Thursday, November 6th, 2008

Baker Overstreet: Follies at Fredericks & Freiser

August 28 – October 4, 2008
536 W 24th Street, between 10th and 11th avenues
New York City, 212 633 6555

Baker Overstreet Sequined Cyclone Sequence 2008, Acrylic and latex on canvas: 48 by 62 inches. Images courtesy of Fredericks & Freiser, New York

Baker Overstreet, Sequined Cyclone Sequence 2008, Acrylic and latex on canvas: 48 by 62 inches. Images courtesy of Fredericks & Freiser, New York

Follies, the title of Baker Overstreet’s solo painting exhibition at Fredericks & Freiser, exists somewhere between theatrical put-on and shoe gazing self-awareness.  In architecture a “folly” is an ornamental, often eccentrically designed building. An example in New York City would be Central Park’s Belvedere Castle, a fairy tale landmark of eternal childhood. “Follies” is also the name of Stephen Sondheim’s 1971 musical, itself a reference to early 20th century vaudeville revues. The thirteen paintings on view (all made in 2008) share in the multifaceted whimsy of the exhibition’s title.  Painted in glossy, starburst hues of acrylic and latex, the first distinguishing characteristic of the set is a common black or dark grey background.  This technique calls to mind the high kitsch of black velvet painting as well as the glowing, black light posters, which adorned many teenage bedrooms in the 1970s.  The dark backdrop becomes a stage set for the real “action” of the paintings—an order of tight and flashy geometric designs.

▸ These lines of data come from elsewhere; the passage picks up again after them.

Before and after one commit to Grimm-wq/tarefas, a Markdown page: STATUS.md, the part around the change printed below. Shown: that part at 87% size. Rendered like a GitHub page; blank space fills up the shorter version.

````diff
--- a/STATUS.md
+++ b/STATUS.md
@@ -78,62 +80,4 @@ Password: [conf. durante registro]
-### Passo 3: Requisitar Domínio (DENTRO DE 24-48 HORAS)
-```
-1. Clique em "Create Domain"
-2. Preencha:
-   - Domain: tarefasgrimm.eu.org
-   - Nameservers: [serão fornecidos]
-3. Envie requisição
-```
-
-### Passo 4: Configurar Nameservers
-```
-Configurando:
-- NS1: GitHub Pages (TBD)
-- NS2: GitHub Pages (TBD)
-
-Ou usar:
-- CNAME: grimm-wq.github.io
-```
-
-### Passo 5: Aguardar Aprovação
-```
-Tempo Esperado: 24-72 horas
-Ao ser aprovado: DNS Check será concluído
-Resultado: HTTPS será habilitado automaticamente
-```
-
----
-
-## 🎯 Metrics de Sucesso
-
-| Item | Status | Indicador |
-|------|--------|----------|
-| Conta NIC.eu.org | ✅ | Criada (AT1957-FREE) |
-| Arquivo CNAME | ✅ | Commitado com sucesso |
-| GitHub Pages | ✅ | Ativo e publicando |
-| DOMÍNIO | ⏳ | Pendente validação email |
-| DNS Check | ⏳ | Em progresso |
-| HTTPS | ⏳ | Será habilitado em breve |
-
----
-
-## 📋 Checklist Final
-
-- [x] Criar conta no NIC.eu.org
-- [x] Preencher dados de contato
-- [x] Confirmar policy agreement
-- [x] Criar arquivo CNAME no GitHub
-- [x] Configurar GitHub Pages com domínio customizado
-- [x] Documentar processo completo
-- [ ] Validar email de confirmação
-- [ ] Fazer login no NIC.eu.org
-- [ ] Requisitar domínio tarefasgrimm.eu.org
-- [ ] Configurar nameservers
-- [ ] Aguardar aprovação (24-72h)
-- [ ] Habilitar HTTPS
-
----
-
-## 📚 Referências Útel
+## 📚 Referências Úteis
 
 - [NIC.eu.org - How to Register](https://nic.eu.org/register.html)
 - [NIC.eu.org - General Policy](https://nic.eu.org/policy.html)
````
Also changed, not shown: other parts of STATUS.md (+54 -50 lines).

The paintings lend themselves to the idea of a multi-tiered structure, part disco dance floor and part spaceship.  The abstractions can be read as dimensional objects, with a bottom and top orientation, or as a flat pattern plane.  Sequined Cyclone Sequence appears as a requiem for the old time religion of Coney Island. Combining a psychedelic maximal impulse with the restraint of a carefully painted bodega sign advertising ice cream cones, the painting throws itself into a readable architecture of forms and signs. The Continental Bathosphere, resemble a Masonic Temple with Jetsons-era columns framing a gilded series of orbs and hints of rainbows. An unabashed decorative energy is readily visible in all of the paintings. Circles and squares are outlined or dotted with smaller circles, sometimes collapsing the painting into itself, and other times gathering the wild abstraction in by the reins to resemble a coherent form.

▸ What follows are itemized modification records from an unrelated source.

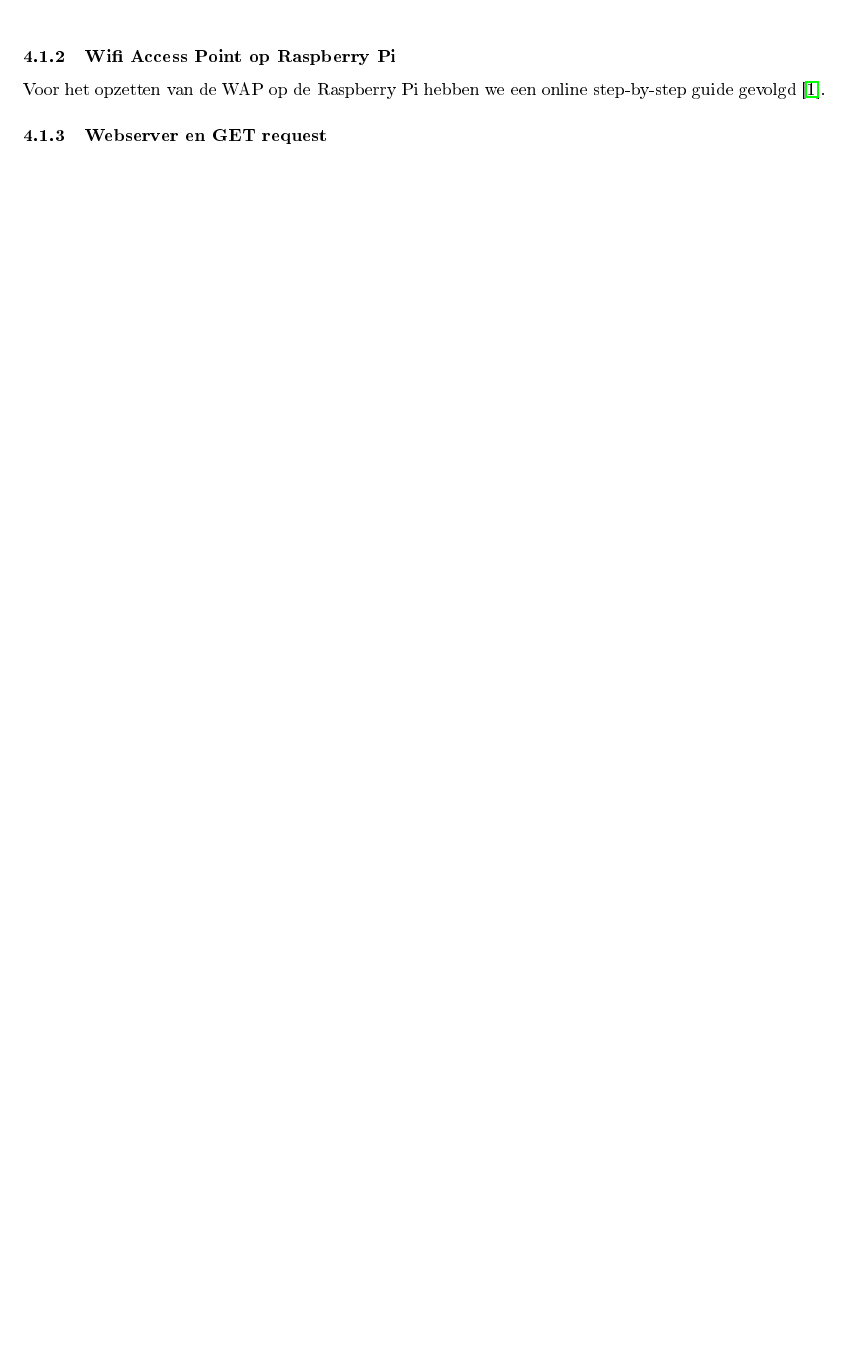
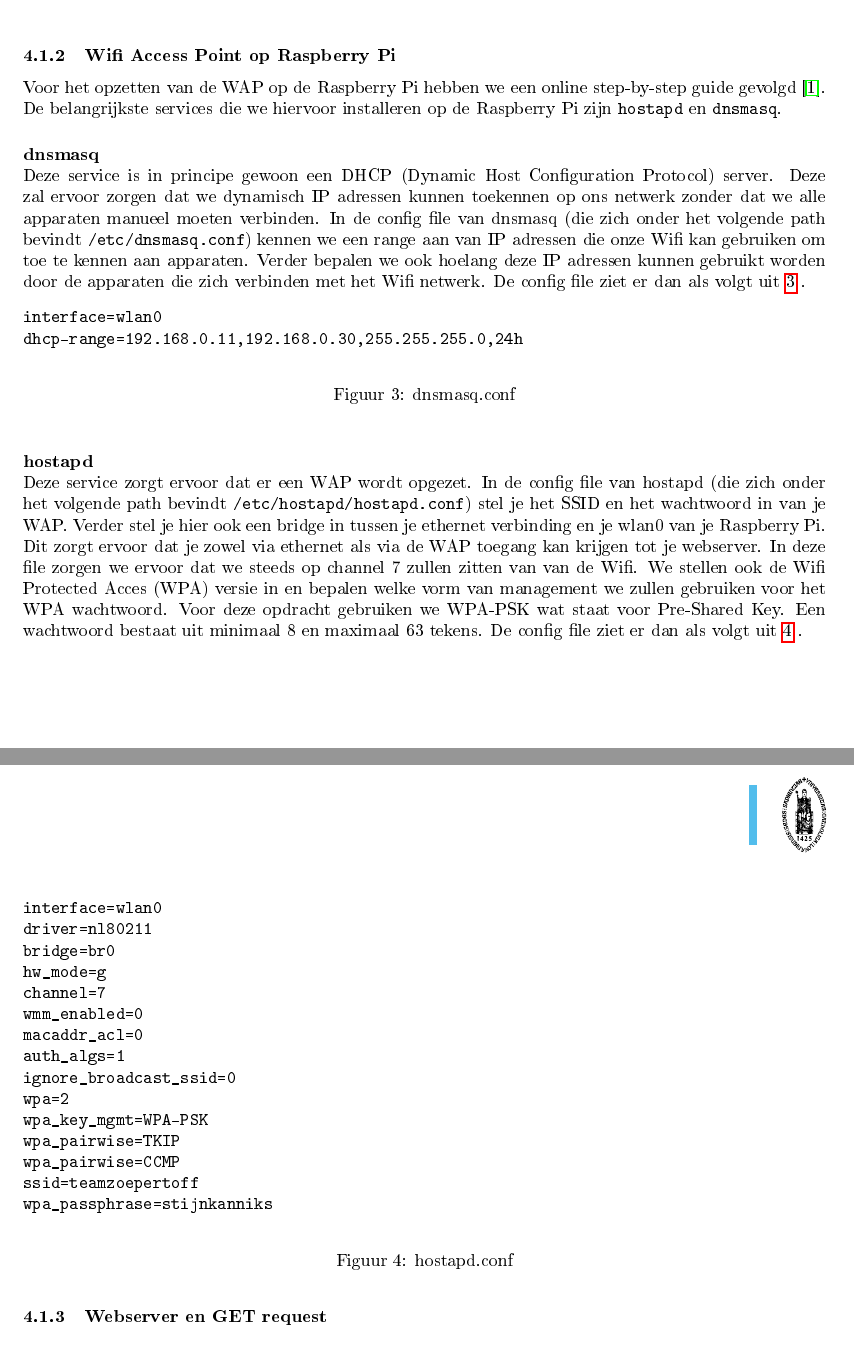
Before and after one commit to Stijndeclerck/E-ink-Room-Reservation-Display, a LaTeX document (Documention/verslag.tex): part of page 5 of 9 before the commit and two parts of pages 6 and 7 of 11 after it, the two joined at a grey line, cut so that both start at the same text, the shorter picture padded with empty space. The pictures show the PDF file Documention/verslag.pdf that the author committed with the source.

Commit message:
wifi en database afgewerkt
alles van wap en db is af

```diff
--- a/Documention/verslag.tex
+++ b/Documention/verslag.tex
@@ -126,7 +128,43 @@
 	\label{fig:dbstruct}
 \end{figure}
 \subsubsection{Wifi Access Point op Raspberry Pi}
-Voor het opzetten van de WAP op de Raspberry Pi hebben we een online step-by-step guide gevolgd \cite{RaspberryPiWAP}.
+Voor het opzetten van de WAP op de Raspberry Pi hebben we een online step-by-step guide gevolgd \cite{RaspberryPiWAP}. De belangrijkste services die we hiervoor installeren op de Raspberry Pi zijn \verb|hostapd| en \verb|dnsmasq|.
+\paragraph{dnsmasq} \mbox{}\\
+Deze service is in principe gewoon een DHCP (Dynamic Host Configuration Protocol) server. Deze zal ervoor zorgen dat we dynamisch IP adressen kunnen toekennen op ons netwerk zonder dat we alle apparaten manueel moeten verbinden. In de config file van dnsmasq (die zich onder het volgende path bevindt \verb|/etc/dnsmasq.conf|) kennen we een range aan van IP adressen die onze Wifi kan gebruiken om toe te kennen aan apparaten. Verder bepalen we ook hoelang deze IP adressen kunnen gebruikt worden door de apparaten die zich verbinden met het Wifi netwerk. De config file ziet er dan als volgt uit \ref{fig:dnsmasq} .
+
+\begin{figure}[!h]
+	\begin{verbatim}
+		interface=wlan0
+		dhcp-range=192.168.0.11,192.168.0.30,255.255.255.0,24h
+	\end{verbatim}
+	\caption{dnsmasq.conf}
+	\label{fig:dnsmasq}
+\end{figure}
+\paragraph{hostapd} \mbox{}\\
+Deze service zorgt ervoor dat er een WAP wordt opgezet. In de config file van hostapd (die zich onder het volgende path bevindt \verb|/etc/hostapd/hostapd.conf|) stel je het SSID en het wachtwoord in van je WAP. Verder stel je hier ook een bridge in tussen je ethernet verbinding en je wlan0 van je Raspberry Pi. Dit zorgt ervoor dat je zowel via ethernet als via de WAP toegang kan krijgen tot je webserver. In deze file zorgen we ervoor dat we steeds op channel 7 zullen zitten van van de Wifi. We stellen ook de Wifi Protected Acces (WPA) versie in en bepalen welke vorm van management we zullen gebruiken voor het WPA wachtwoord. Voor deze opdracht gebruiken we WPA-PSK wat staat voor Pre-Shared Key. Een wachtwoord bestaat uit minimaal 8 en maximaal 63 tekens. De config file ziet er dan als volgt uit \ref{fig:hostapd} .
+
+\begin{figure}[!h]
+	\begin{verbatim}
+	interface=wlan0
+	driver=nl80211
+	bridge=br0
+	hw_mode=g
+	channel=7
+	wmm_enabled=0
+	macaddr_acl=0
+	auth_algs=1
+	ignore_broadcast_ssid=0
+	wpa=2
+	wpa_key_mgmt=WPA-PSK
+	wpa_pairwise=TKIP
+	wpa_pairwise=CCMP
+	ssid=teamzoepertoff
+	wpa_passphrase=stijnkanniks
+	\end{verbatim}
+	\caption{hostapd.conf}
+	\label{fig:hostapd}
+\end{figure}
+\newpage
 \subsubsection{Webserver en GET request}
 \newpage
 
```
Also changed, not shown: Documention/library.bib (+4 -4 lines), Documention/verslag.bbl, Documention/verslag.pdf, Documention/verslag.tex (2 more changed lines), 4 other files.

All of the paintings radiate a smooth ease of formal decisions. Hints of past layers visible beneath the surface are the only counterpunch to a solid machine that affords little room for speculation beyond its shiny and seductive design. The label of “primitive” given to Overstreet and many of his peers in contemporary abstract painting belies a highly stylized, self-conscious approach to image construction. The perfect power chord is struck between the loose design of a sign painter and the drive towards layered spectacle.  From cool to warm, neon to primary, the color combinations seem intangibly homemade and magical. In each painting’s spectrum, there is a boldness and density that bears similarity to artists such as Alfred Jensen and Tal R.

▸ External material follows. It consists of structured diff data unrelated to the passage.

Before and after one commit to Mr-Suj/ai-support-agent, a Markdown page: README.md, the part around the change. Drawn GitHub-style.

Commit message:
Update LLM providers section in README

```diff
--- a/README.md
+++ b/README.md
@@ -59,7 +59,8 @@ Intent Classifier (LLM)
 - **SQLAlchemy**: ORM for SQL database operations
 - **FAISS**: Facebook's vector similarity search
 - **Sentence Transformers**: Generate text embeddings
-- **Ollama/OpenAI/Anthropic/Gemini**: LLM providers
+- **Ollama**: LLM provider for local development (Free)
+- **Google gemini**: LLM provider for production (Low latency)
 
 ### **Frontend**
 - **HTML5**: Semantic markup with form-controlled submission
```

Many of the paintings’ titles convey arche nostalgia for glamour, decadence and the iconic visuals of pinball machines. Alibaster Plaster Caster, Sizzle ’76, Ball in the Jack andTechnicolor Chromolume all resonate as personal references to the lingo of 1960s and ‘70s culture. The paintings’ high voltage energy mixed with an implacable, hand-drawn symmetry results in a vaguely sinister authority. The line “fearful symmetry,” from William Blake’s poem “The Tyger,” kept repeating in my head as I walked from painting to painting. The pop of hot colors and ruler straight lines against the blackness commands an inanimate dominance of space.  Mandala shapes and the repetition of forms lend the paintings the severity of totemic worship.  Jewel-like and complete unto itself, it is form of worship that doesn’t extend past the painting’s flat surface.